IN A COURT RULING THAT WENT AGAINST the Federal Trade Commission (FTC) last week, Laboratory Corporation of America may have moved one step closer to completing its acquisition of Westcliff Medical Laboratories, Inc., of Santa Ana, California.
On February 22, 2011, Judge Andrew Guilford of the U.S. District Court for Central California, denied the FTC’s request for a preliminary injunction to prevent LabCorp from consolidating Westcliff’s testing activities into its national testing network. The judge also dissolved the temporary restraining order, thereby allowing LabCorp to proceed to integrate Westcliff’s assets.
The next day, on February 23, the FTC returned to Guilford’s courtroom and filed a motion to appeal the decision and another request to prevent LabCorp and Westcliff from closing the transaction until this appeal is decided. For its part, LabCorp says it “vigorously will defend the merger in the hearing before an FTC administrative law judge, due to begin May 2.”
Acquisition Happened in May
This acquisition deal was inked back in May 2010. That month, Westcliff filed for bankruptcy protection and said in a court filing that it was planning to sell its assets to LabCorp. LabCorp was the highest bidder and it offered to pay $57.5 million for Westcliff. (See TDR, June 1, 2010.)
Shortly after that, in June, LabCorp entered into an agreement with the FTC to hold the Westcliff assets separate until December 3, 2010. The FTC requested additional time to review the acquisition and how it might alter the lab testing marketplace in the nation’s most populous state.
It was November 30, 2010, when the FTC announced its opposition to the acquisition. It stated that the merger of the two companies could harm competition in Southern California’s market for laboratory testing. The FTC went to court seeking an extension of its agreement with LabCorp, pending a ruling in the administrative adjudicative proceeding on antitrust matters scheduled for May 2, 2011.
FTC’s Market Analysis
The FTC has said LabCorp and Westcliff are two of only three vendors of clinical laboratory testing services for most physician groups in Southern California. The third is Quest Diagnostics Incorporated, the FTC said. The acquisition would result in higher prices and inferior service for physician groups, the FTC added. (TDR, Dec. 6, 2010.)
The FTC defined the Southern California market to include all counties south of, and including: San Luis Obispo, Kern, and San Bernardino.
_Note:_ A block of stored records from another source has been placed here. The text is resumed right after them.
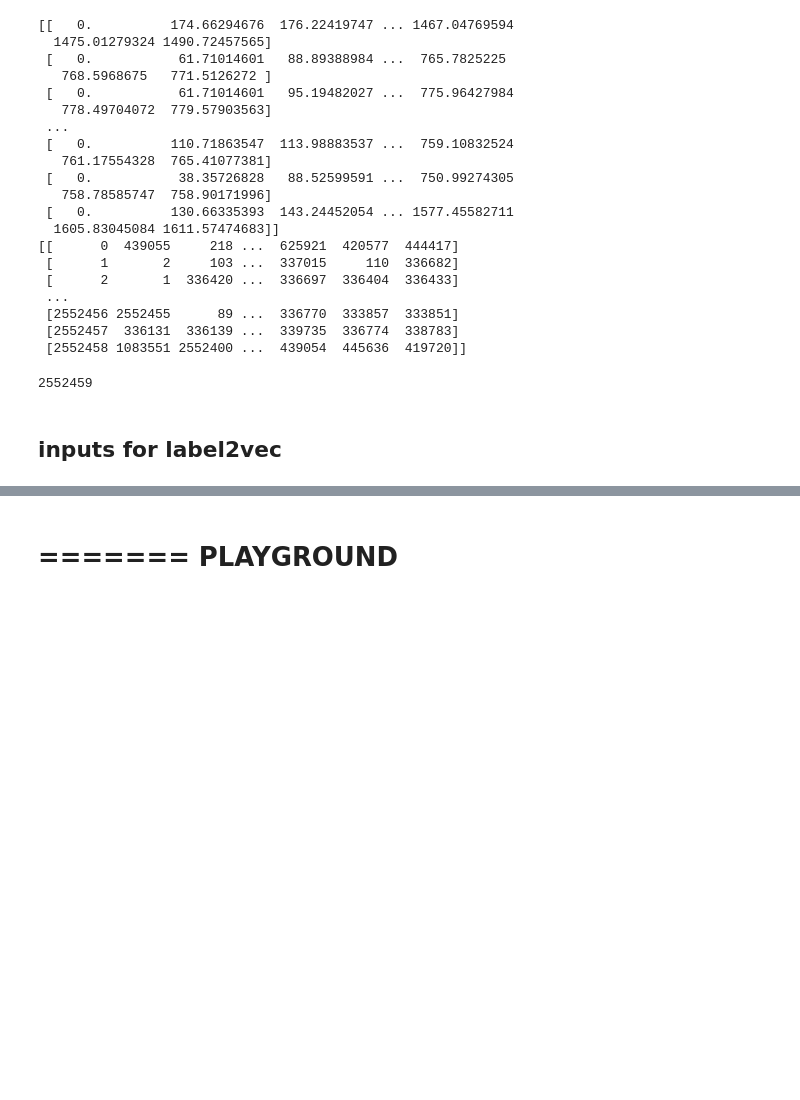
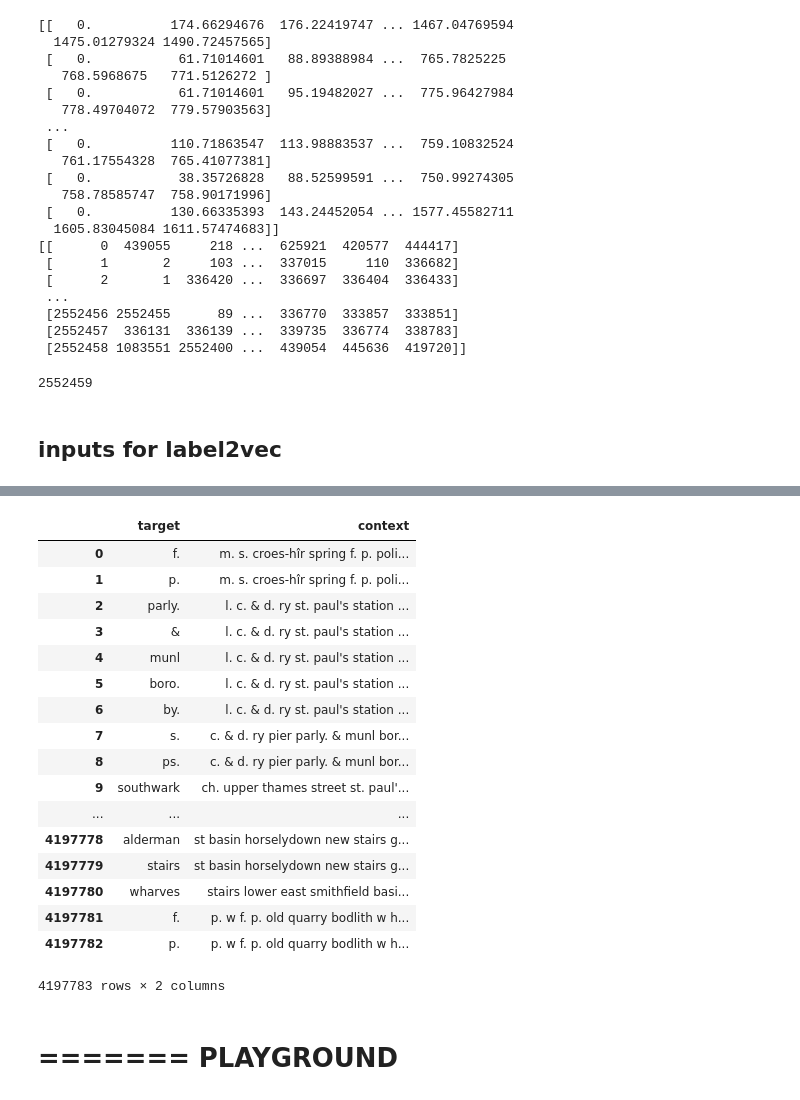
Before and after one commit to Living-with-machines/maps-at-scale-hack-day-notebooks, a Jupyter notebook: space-time-mro/gb1900_analysis/gb1900_neighbours_kd_tree.ipynb, the cells around one changed output, grey strips where cells are left out. Saved outputs shown, nothing was run; the diff lists cells and outputs as text; code cells hidden in the pictures; blank space fills up the shorter version.

```diff
--- a/space-time-mro/gb1900_analysis/gb1900_neighbours_kd_tree.ipynb
+++ b/space-time-mro/gb1900_analysis/gb1900_neighbours_kd_tree.ipynb
@@ -98,8 +98,6 @@ center_words_list = []
 for i in range(len(df)):
     if np.mod(i, 1000) == 0:
         print(i)
-    if i > 5000:
-        break
     before_center = df.iloc[all_indxs[i, (0.1 < all_dists[i]) * (all_dists[i] < 1000)]].final_text.to_list()[::2][::-1]
     if len(before_center) < 10:
         continue
@@ -126,0 +150,21 @@ for i in range(len(df)):
+# %%
+df2train
+# %% [output]
+|  | target | context |
+| 0 | f. | m. s. croes-hîr spring f. p. poli... |
+| 1 | p. | m. s. croes-hîr spring f. p. poli... |
+| 2 | parly. | l. c. & d. ry st. paul's station ... |
+| 3 | & | l. c. & d. ry st. paul's station ... |
+| 4 | munl | l. c. & d. ry st. paul's station ... |
+| 5 | boro. | l. c. & d. ry st. paul's station ... |
+| 6 | by. | l. c. & d. ry st. paul's station ... |
+| 7 | s. | c. & d. ry pier parly. & munl bor... |
+| 8 | ps. | c. & d. ry pier parly. & munl bor... |
+| 9 | southwark | ch. upper thames street st. paul'... |
+| ... | ... | ... |
+| 4197778 | alderman | st basin horselydown new stairs g... |
+| 4197779 | stairs | st basin horselydown new stairs g... |
+| 4197780 | wharves | stairs lower east smithfield basi... |
+| 4197781 | f. | p. w f. p. old quarry bodlith w h... |
+| 4197782 | p. | p. w f. p. old quarry bodlith w h... |
+4197783 rows × 2 columns
```
Also changed, not shown: parts of 8 cells of this notebook.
The FTC believes the transaction would leave LabCorp and Quest Diagnostics in control of about 89% of this lab test market.